The idea that great inventions stem from the minds of
individuals is not realistic, and it's caused many headaches for engineers.
Instead, they should team up with others and figure out how to leverage
existing products and concepts in new ways.
That was the message from Andrew Hargadon, director of the
Green Entrepreneurship Program at the University
of California, Davis,
who addressed attendees at NIWeek in Austin, TX,
on Aug. 7.
Though green initiatives were the theme at National
Instruments' annual gathering, Hargadon barely touched on the topic during his
keynote. Afterwards, he told Design News
that the key change this trend provides is to alter the flow of venture
"The green movement means that a lot of money is flowing in,

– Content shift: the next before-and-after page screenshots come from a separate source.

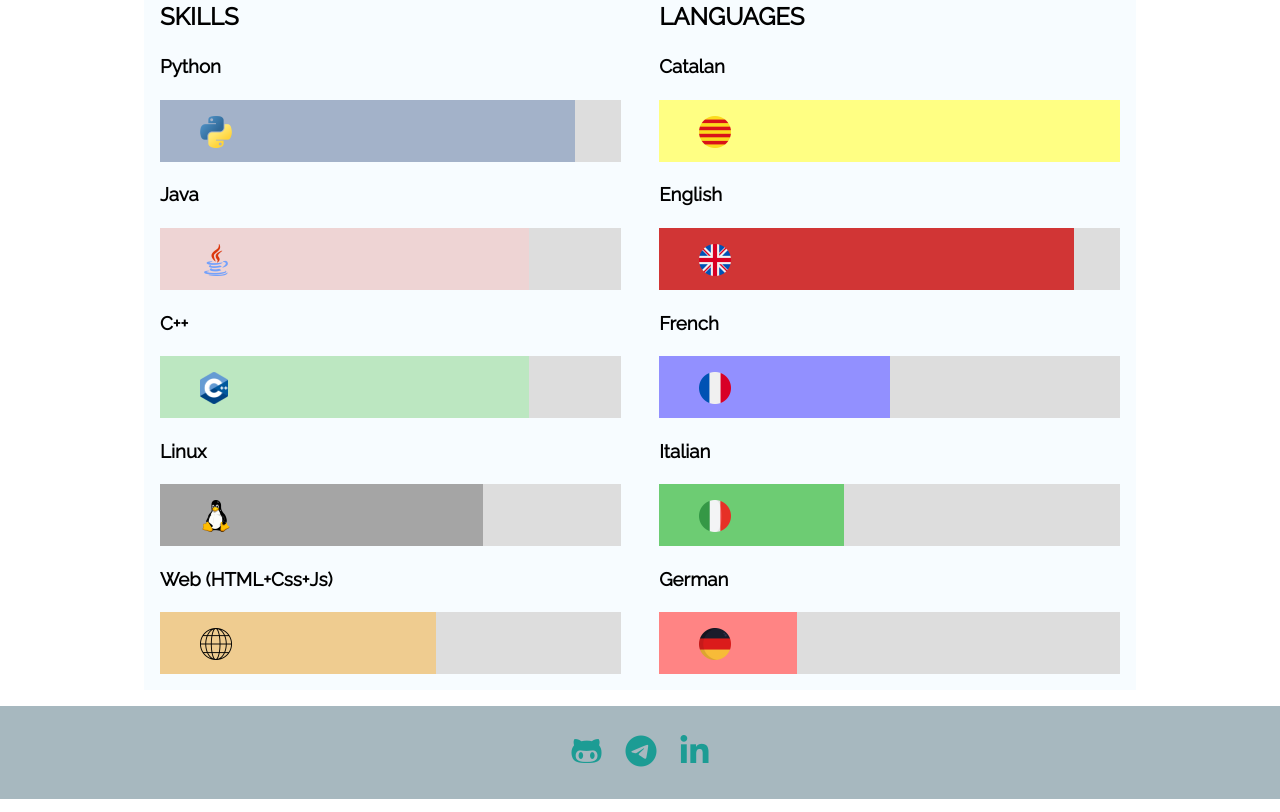
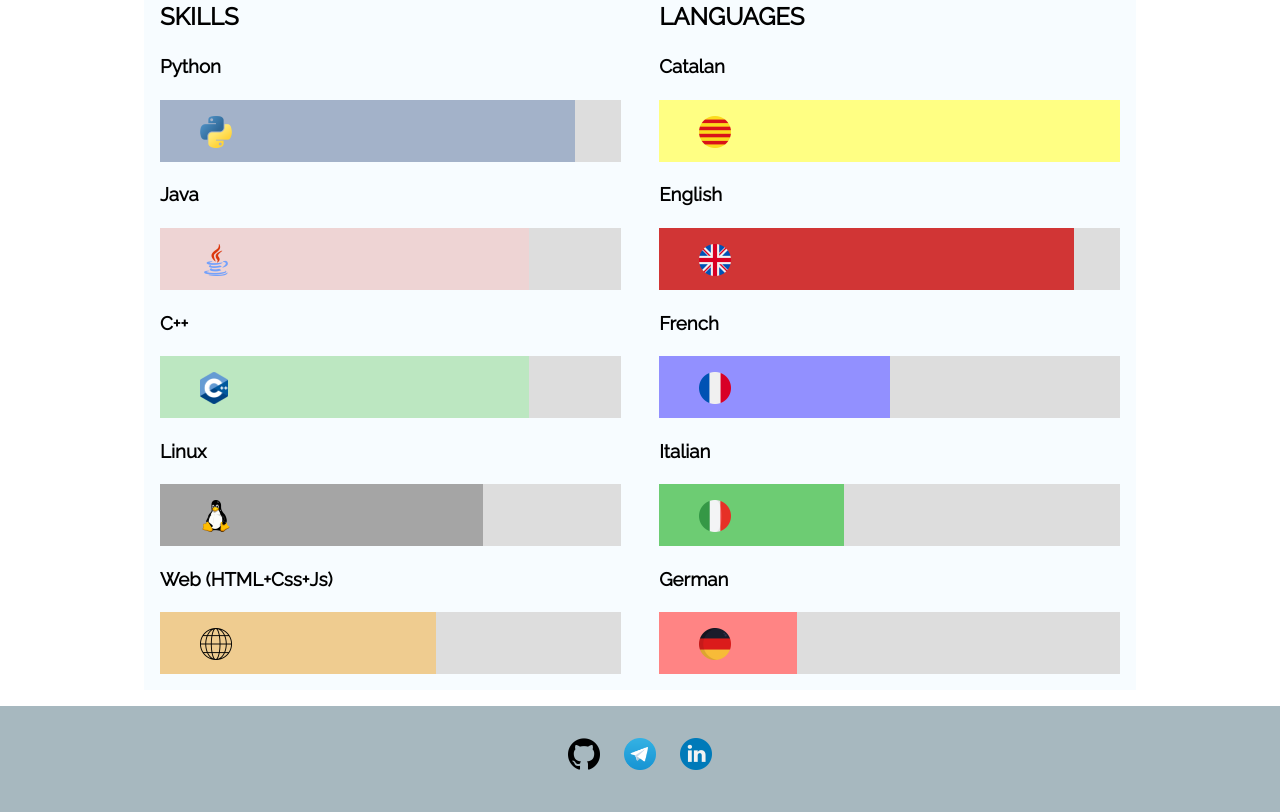
Before and after one commit to u1960297/curriculum, a plain HTML site: page index.html in a window 1280 px wide. Shown: the part 1030-1842 px from the top of the page. Drawn offline with Linux system fonts and the light colour scheme.

Commit message:
Updated logos & index

```diff
--- a/index.html
+++ b/index.html
@@ -163,13 +163,16 @@
 	<footer>
 		<section>
 			<a href="https://github.com/" target="_blank">
-				<i class="fab fa-github-alt fa-2xl"></i>
+				<!-- <i class="fab fa-github-alt fa-2xl"></i> -->
+				<img src="./img/github.png" height="32" />
 			</a>
 			<a href="https://telegram.org" target="_blank">
-				<i class="fab fa-telegram fa-2xl"></i>
+				<!-- <i class="fab fa-telegram fa-2xl"></i> -->
+				<img src="./img/telegram.png" height="32" />
 			</a>
 			<a href="https://www.linkedin.com/" target="_blank">
-				<i class="fab fa-linkedin-in fa-2xl"></i>
+				<!-- <i class="fab fa-linkedin-in fa-2xl"></i> -->
+				<img src="./img/linkedin.png" height="32" />
 			</a>
 		</section>
 	</footer>
```
Also changed, not shown: img/Telegram.png (added), img/github.png (added), img/linkedin.png (added).
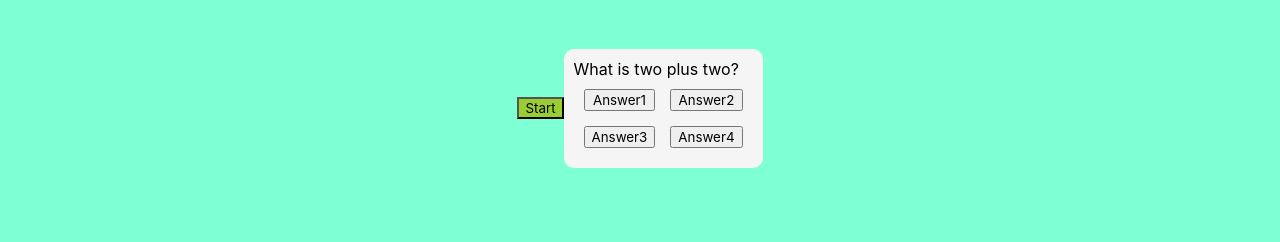
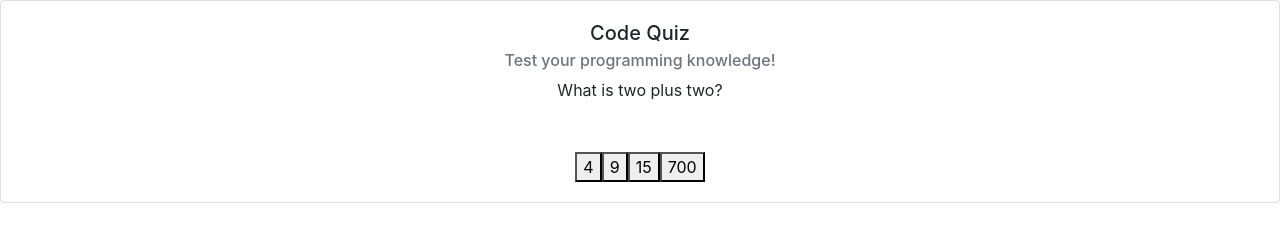
Before and after one commit to wkcodes/WK_Code_Quiz, a plain HTML site: page index.html in a window 1280 px wide. Both pictures are taken after a click on the button "Start". Drawn offline with nearby package versions, Linux system fonts and the light colour scheme.

Commit message:
made final modifications to the quiz

```diff
--- a/index.html
+++ b/index.html
@@ -1,36 +1,32 @@
 <!DOCTYPE html>
 <html lang="en">
+
 <head>
     <meta charset="UTF-8">
     <meta name="viewport" content="width=device-width, initial-scale=1.0">
-    <link href="styles.css" rel="stylesheet">
+    <link rel="stylesheet" href="https://stackpath.bootstrapcdn.com/bootstrap/4.5.2/css/bootstrap.min.css">
     <script defer src="script.js"></script>
+    <script src="https://code.jquery.com/jquery-3.5.1.js"
+        integrity="sha256-QWo7LDvxbWT2tbbQ97B53yJnYU3WhH/C8ycbRAkjPDc=" crossorigin="anonymous"></script>
     <title>Code Quiz</title>
     <!--needs a timer-->
-    <!--then multiple choice cards-->
     <!--at the end enter initials-->
-    <!--display score/highscore and restart-->
     <!--add card body and bootstrap-->
 </head>
+
 <body>
-    <div class="controls">
-        <button id="startButtonEl">Start</button>
-
+    <div class="card text-center  padding-top: 50px;">
+        <div class="card-body">
+            <h5 class="card-title">Code Quiz</h5>
+            <h6 class="card-subtitle mb-2 text-muted">Test your programming knowledge!</h6>
+            <div id="questionEl" class="card-title">Press the start button to play</div>
+            <button class="btn btn-primary btn-large" id="startButtonEl">Start</button>
+            <div id="answersEl" class="btnGrid"></div>
+        </div>
     </div>
 
 
-
-    <div class='questionContainer'>
-        <div id="questionEl">Question?</div>
-        <div id="answers" class="btnGrid">
-            <button class="btn">Answer1</button>
-            <button class="btn">Answer2</button>
-            <button class="btn">Answer3</button>
-            <button class="btn">Answer4</button>
-        </div>
-
-    </div>
-
 </body>
 <script src="script.js"></script>
+
 </html>
--- a/script.js
+++ b/script.js
@@ -1,32 +1,149 @@
+$(document).ready(function () {
+    console.log("ready!");
+});
+//Get elements
 const startButton = document.getElementById('startButtonEl');
-const questionContainer = document.getElementById('questionContainer');
-const question = document.getElementById('questionEl');
+let question = document.getElementById('questionEl');
+let answers = document.getElementById('answersEl');
+//Score
+let score = 0;
+//Timer
+let timeRemaining = 60;
+let currentQuestion = 0;
 
+//listen for game start
 startButton.addEventListener('click', startGame);
+//hide answers
+answers.style.visibility = 'hidden';
 
 function startGame() {
-    console.log('The game has started');
-    //startButton.style.visibility='hidden';
+    setTime();
+    alert('The game has started');
+    startButton.style.visibility = 'hidden';
+    answers.style.visibility = 'visible';
     setQuestion();
 }
 
-function setQuestion(){
-    question.innerText = questions[0].questionText;
+function setQuestion() {
+    //Checks if its time to end the game
+    if (currentQuestion == questions.length) {
+        endGame();
+    }
+    //create the question
+    question.innerText = questions[currentQuestion].questionText;
+    //create answer buttons
+    let answerButton1 = $("<button>");
+    answerButton1.attr("id", "button1");
+    let answerButton2 = $("<button>");
+    answerButton2.attr("id", "button2");
+    let answerButton3 = $("<button>");
+    answerButton3.attr("id", "button3");
+    let answerButton4 = $("<button>");
+    answerButton4.attr("id", "button4");
+    //adds text from questions object
+    answerButton1.text(questions[currentQuestion].questionAnswers[0]);
+    answerButton2.text(questions[currentQuestion].questionAnswers[1]);
+    answerButton3.text(questions[currentQuestion].questionAnswers[2]);
+    answerButton4.text(questions[currentQuestion].questionAnswers[3]);
+    //append
+    $("#answersEl").append(answerButton1);
+    $("#answersEl").append(answerButton2);
+    $("#answersEl").append(answerButton3);
+    $("#answersEl").append(answerButton4);
+    //events
+    $("#button1").on("click", function (e) {
+        answerChecker(questions[currentQuestion].questionAnswers[0])
+    });
+    $("#button2").on("click", function (e) {
+        answerChecker(questions[currentQuestion].questionAnswers[1])
+    });
+    $("#button3").on("click", function (e) {
+        answerChecker(questions[currentQuestion].questionAnswers[2])
+    });
+    $("#button4").on("click", function (e) {
+        answerChecker(questions[currentQuestion].questionAnswers[3])
+    });
+
 }
 
-function chooseAnswer() {
-    //if answer is correct increment score
+//evaluate the answer
+function answerChecker(selection) {
 
-    //if incorrect decrement timer
+    if (questions[currentQuestion].correctAnswer == selection) {
+        score++;
+        alert("Correct! Your current score: " + score)
+        currentQuestion++;
+        clear();
+        setQuestion();
+        console.log(score)
+    }
+    else {
+        alert("Incorrect! Try again.")
+        timeRemaining -= 10;
+    }
+}
 
+//clears the elements
+function clear() {
+    $("#answersEl").empty();
+}
+
+//set time
+function setTime() {
+    let timerInterval = setInterval(function () {
+        timeRemaining--;
+        if (timeRemaining <= 0) {
+            clearInterval(timerInterval)
+            return endGame();
+        }
+    }, 1000);
+}
+
+//end game
+function endGame() {
+    alert(`Game Over! Your score: ${score}`)
+    let userName = window.prompt("Enter your name: ");
+    localStorage.setItem(userName, score);
+    location.reload();
+}
+
+//restart
+function restart() {
+    timeRemaining = 60;
+    currentQuestion = 1;
+    score = 0;
+    startGame();
 }
 
 const questions = [
     {
         questionText: 'What is two plus two?',
-        questionAnswers: [
-            { answerText: '4', correct: true },
-            { answerText: '15', correct: false }
-        ]
+        questionAnswers: ['4', '9', '15', '700'],
+        correctAnswer: '4',
+    },
+    {
+        questionText: 'Which language creates the "style" for a website?',
+        questionAnswers: ['JavaScript', 'C', 'Ruby', 'CSS'],
+        correctAnswer: 'CSS',
+    },
+    {
+        questionText: 'Which is a correct function call in JavaScript?',
+        questionAnswers: ['function setNumber', 'setNumber', 'setNumber()', 'setNumber[]'],
+        correctAnswer: 'setNumber()',
+    },
+    {
+        questionText: 'Which is an IDE?',
+        questionAnswers: ['JavaScript', 'Visual Studio Code', 'iTunes', 'Internet Explorer'],
+        correctAnswer: 'Visual Studio Code',
+    },
+    {
+        questionText: 'Which technology enables verion control?',
+        questionAnswers: ['Get', 'Git', 'Go', 'Facebook'],
+        correctAnswer: 'Git',
+    },
+    {
+        questionText: 'When should you test your code?',
+        questionAnswers: ['often', 'only sometimes', 'never', 'when i feel like it'],
+        correctAnswer: 'often',
     }
 ]
--- a/styles.css
+++ /dev/null
@@ -1,30 +0,0 @@
-*, *::before, *::after {
-    box-sizing: border-box;
-    font-family: -apple-system, BlinkMacSystemFont, 'Segoe UI', Roboto, Oxygen, Ubuntu, Cantarell, 'Open Sans', 'Helvetica Neue', sans-serif;
-}
-
-body {
-    display: flex;
-    justify-content: center;
-    align-items: center;
-    height: 200px;
-    background-color: aquamarine;
-}
-
-#startButtonEl{
-    align-items: center;
-    background-color: yellowgreen;
-}
-
-.questionContainer{
-    background-color: whitesmoke;
-    border-radius: 10px;
-    padding: 10px;
-}
-
-.btnGrid{
-    display: grid;
-    grid-template-columns: repeat(2, auto);
-    gap: 15px;
-    margin: 10px;
-}
```
Also changed, not shown: 1 other file.
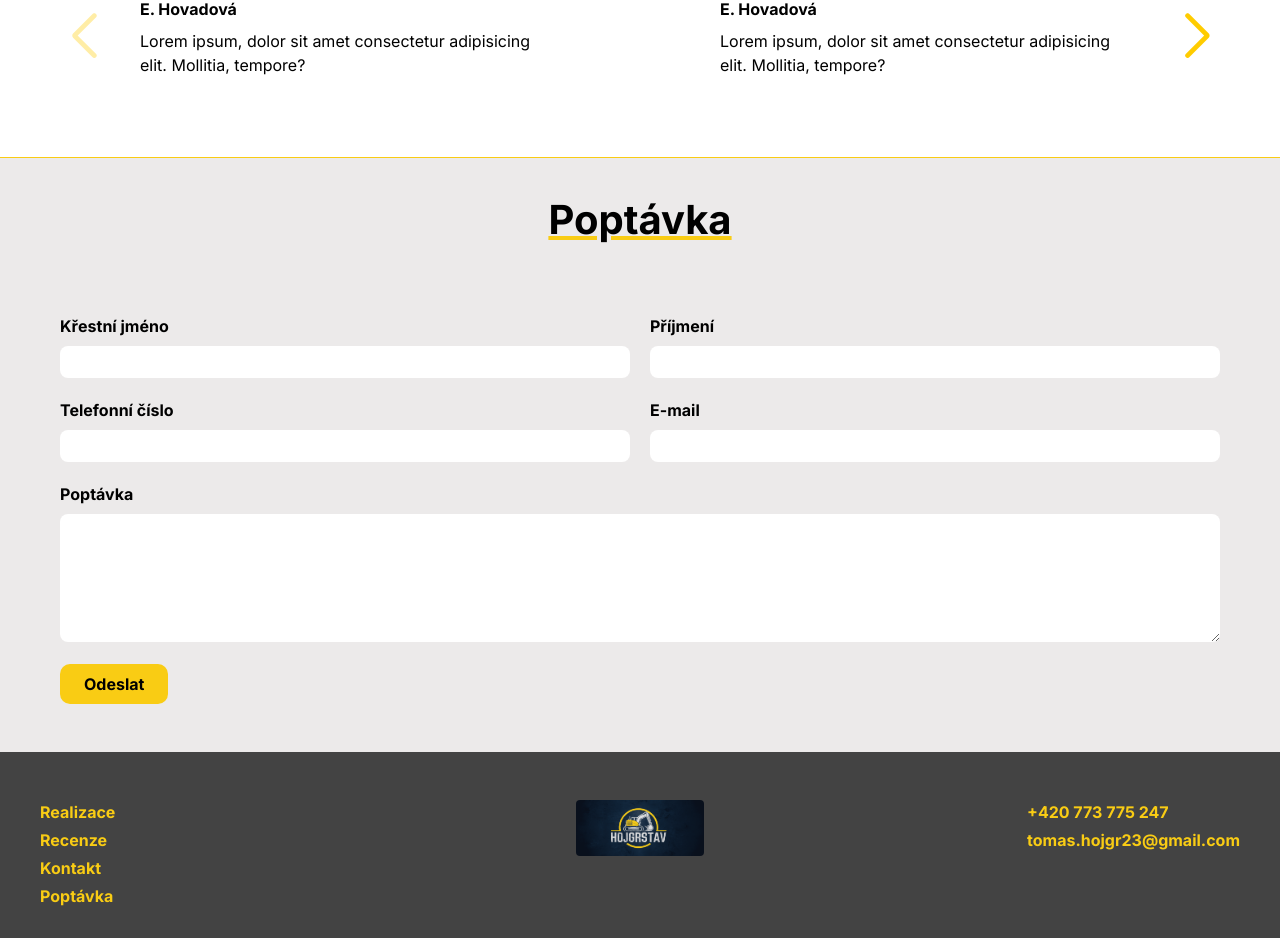
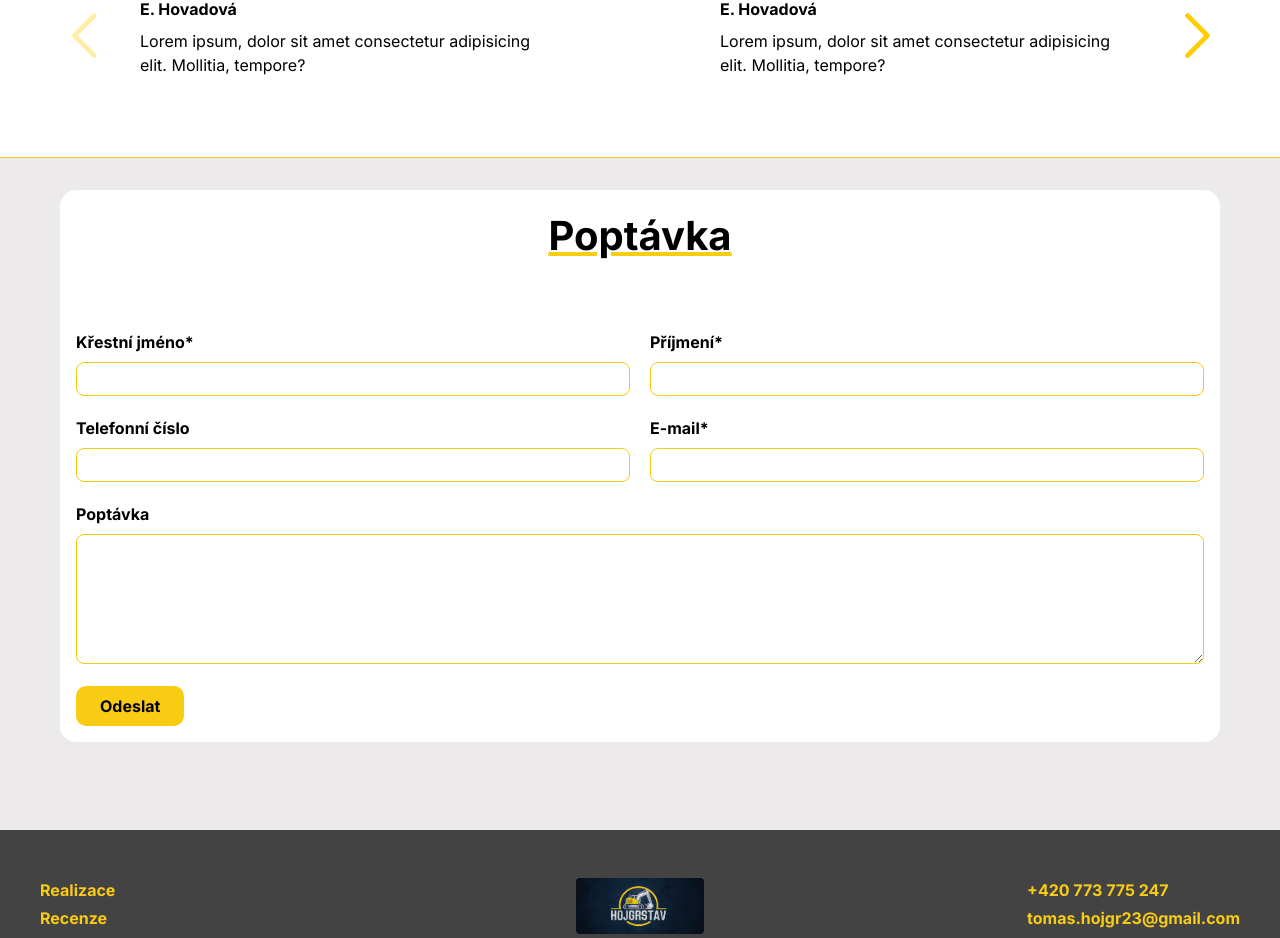
Before and after one commit to Tommys7/hojgrstav, a Next.js app: page / in a window 1280 px wide. Shown: the part 2306-3244 px from the top of the page. Built offline with nearby package versions, Linux system fonts and the light colour scheme.

Commit message:
feat/milion changes

```diff
--- a/src/pages/Components/Form.jsx
+++ b/src/pages/Components/Form.jsx
@@ -1,4 +1,5 @@
 import { useFormik } from "formik";
+import { useState } from "react";
 
 const FormInput = function ({ formik, name, label }) {
   return (
@@ -56,6 +57,9 @@ const validateContact = (values) => {
 };
 
 const Form = () => {
+  const [isSent, setIsSent] = useState();
+  const [isError, setIsError] = useState();
+
   const formik = useFormik({
     validate: validateContact,
     initialValues: {
@@ -82,6 +86,13 @@ const Form = () => {
 
       if (!response.ok) {
         setIsError(true);
+        setIsSent(false);
+        return;
+      }
+
+      if (response.ok) {
+        setIsSent(true);
+        setIsError(false);
         return;
       }
 
@@ -89,15 +100,43 @@ const Form = () => {
     },
   });
   return (
-    <div id="Poptavka" className="container">
-      <div>
+    <div id="Poptavka" className="container pb-10 form-overlay-point">
+      {isSent ? (
+        <div className="form-overlay">
+          <p className="z-10 !color-black relative flex w-100 h-full justify-center items-center text-2xl md:text-3xl succes-msg text-center p-10 flex-col">
+            Děkuji za odeslání poptávky!
+            <p className="text-black text-sm mt-4">
+              &nbsp;Co nejdříve Vás budu kontaktovat.
+            </p>
+          </p>
+        </div>
+      ) : (
+        ""
+      )}
+      {isError ? (
+        <div className="form-overlay">
+          <p className="z-10 !color-black relative flex w-100 h-full justify-center items-center text-2xl md:text-3xl error-msg text-center p-10 flex-col">
+            Odeslání formuláře se nezdařilo.
+            <p className="text-black text-sm mt-4">
+              &nbsp;Kontaktujte mě prosím telefonicky.
+            </p>
+          </p>
+        </div>
+      ) : (
+        ""
+      )}
+      <div className="form-container">
         <h2 className="section-title">Poptávka</h2>
         <form noValidate onSubmit={formik.handleSubmit}>
           <div className="d-grid">
-            <FormInput label="Křestní jméno" formik={formik} name="firstname" />
-            <FormInput label="Příjmení" formik={formik} name="lastname" />
+            <FormInput
+              label="Křestní jméno*"
+              formik={formik}
+              name="firstname"
+            />
+            <FormInput label="Příjmení*" formik={formik} name="lastname" />
             <FormInput label="Telefonní číslo" formik={formik} name="phone" />
-            <FormInput label="E-mail" formik={formik} name="email" />
+            <FormInput label="E-mail*" formik={formik} name="email" />
           </div>
           <div className="w-100 form-textarea">
             <label className="w-100 form-label" htmlFor="name">
@@ -112,6 +151,11 @@ const Form = () => {
               className="w-100 form-input"
               type="text"
             />
+            {isError ? (
+              <p className="text-red-500">Odeslání formuláře se nezdařilo.</p>
+            ) : (
+              ""
+            )}
           </div>
           <div>
             <button type="submit" className="hero-btn">
--- a/src/pages/Components/Hero.jsx
+++ b/src/pages/Components/Hero.jsx
@@ -18,7 +18,7 @@ const Hero = () => {
           </div>
         </div>
       </div>
-      <Image src={Background} layout="fill" alt="Bagr" className="hero-bg" />
+      <Image src={Background} fill={true} alt="Bagr" className="hero-bg" />
     </div>
   );
 };
--- a/src/pages/Styles/form.scss
+++ b/src/pages/Styles/form.scss
@@ -1,35 +1,74 @@
-.w-50{
+.w-50 {
     width: 50%;
 }
 
-.w-100{
+.w-100 {
     width: 100%;
 }
 
-.d-grid{
+.d-grid {
     display: grid;
     grid-template-columns: 1fr 1fr;
     grid-gap: 1.25rem;
 }
 
 @media (max-width: 600px) {
-    .d-grid{
+    .d-grid {
         display: grid;
         grid-template-columns: 1fr;
         grid-gap: 1.25rem;
     }
 }
 
-.form-label{
+.form-label {
     margin-bottom: .5rem;
     display: block;
 }
 
-.form-input{
+.form-input {
     border-radius: .5rem;
     padding: .25rem;
+    border: 1px solid #f9cc14;
 }
 
-.form-textarea{
+.form-textarea {
     margin-top: 1.25rem;
 }
+
+
+
+input:-webkit-autofill,
+input:-webkit-autofill:hover,
+input:-webkit-autofill:focus,
+input:-webkit-autofill:active {
+    -webkit-box-shadow: 0 0 0 30px rgb(245, 245, 245) inset !important;
+}
+
+.form-overlay-point {
+    position: relative;
+}
+
+.form-overlay {
+    position: absolute;
+    top: 2rem;
+    left: 1.25rem;
+    right: 1.25rem;
+    bottom: 2.5rem;
+    // background: rgb(0, 201, 0, .5);
+    background: rgba(255, 255, 255, 0.95);
+    border-radius:1rem;
+}
+
+.succes-msg{
+    color: rgb(0, 228, 0);
+}
+
+.error-msg{
+    color: red;
+}
+
+.form-container{
+    padding: 1rem;
+    background: white;
+    border-radius: 1rem;
+}
```
Also changed, not shown: src/pages/api/contact.js (+7 -7 lines), 1 other file (tests, documents, lock files or other folders).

changing which innovations are rewarded," says Hargadon, who's also the author
Breakthroughs Happen: The Surprising Truth about How Companies Innovate."
Regardless of what field engineers work in, they need to
work together with others to leverage technologies that are already around.
Though Thomas Edison, James Watt and Henry Ford are viewed as lone wolves, they
actually worked with strong partners or teams.
"Inventing is about connecting, taking pieces that are
already there and connecting them in different ways," Hargadon says. "Your best
opportunity to come up with ideas is not to lock yourself alone in a room but
to be out in the world, seeing what others are doing and use that in different ways."
Every great engineer has a partner. Steve Wozniak had Jobs, Edison had Charles Bachelor, Hargadon explains. Engineers
need to network with knowledgeable marketing and financial people. Without
marketing, even the greatest technology stands a good chance of remaining
Hargadon derided the adage that if you build a better
mousetrap, the world will beat a path to your door. "This saying has led many engineers
to their doom. It's fundamentally dangerous to assume that if you have a great
idea, somebody will care," Hargadon says.
Asked about the role patents play, he said they can both
help and hurt. "Patents can suppress innovation, but without protection, people
won't make investments," Hargadon says.
He also touched on the need to upgrade science and
engineering education. "We should be teaching everyone enough engineering that
they can understand the basics of technologies they may encounter," Hargadon
Underscoring his idea that innovation comes from using
existing ideas and technologies in novel ways, he used a popular quote by
author William Gibson: The future is already here, it's just unevenly
"Our job is to distribute it," Hargadon says.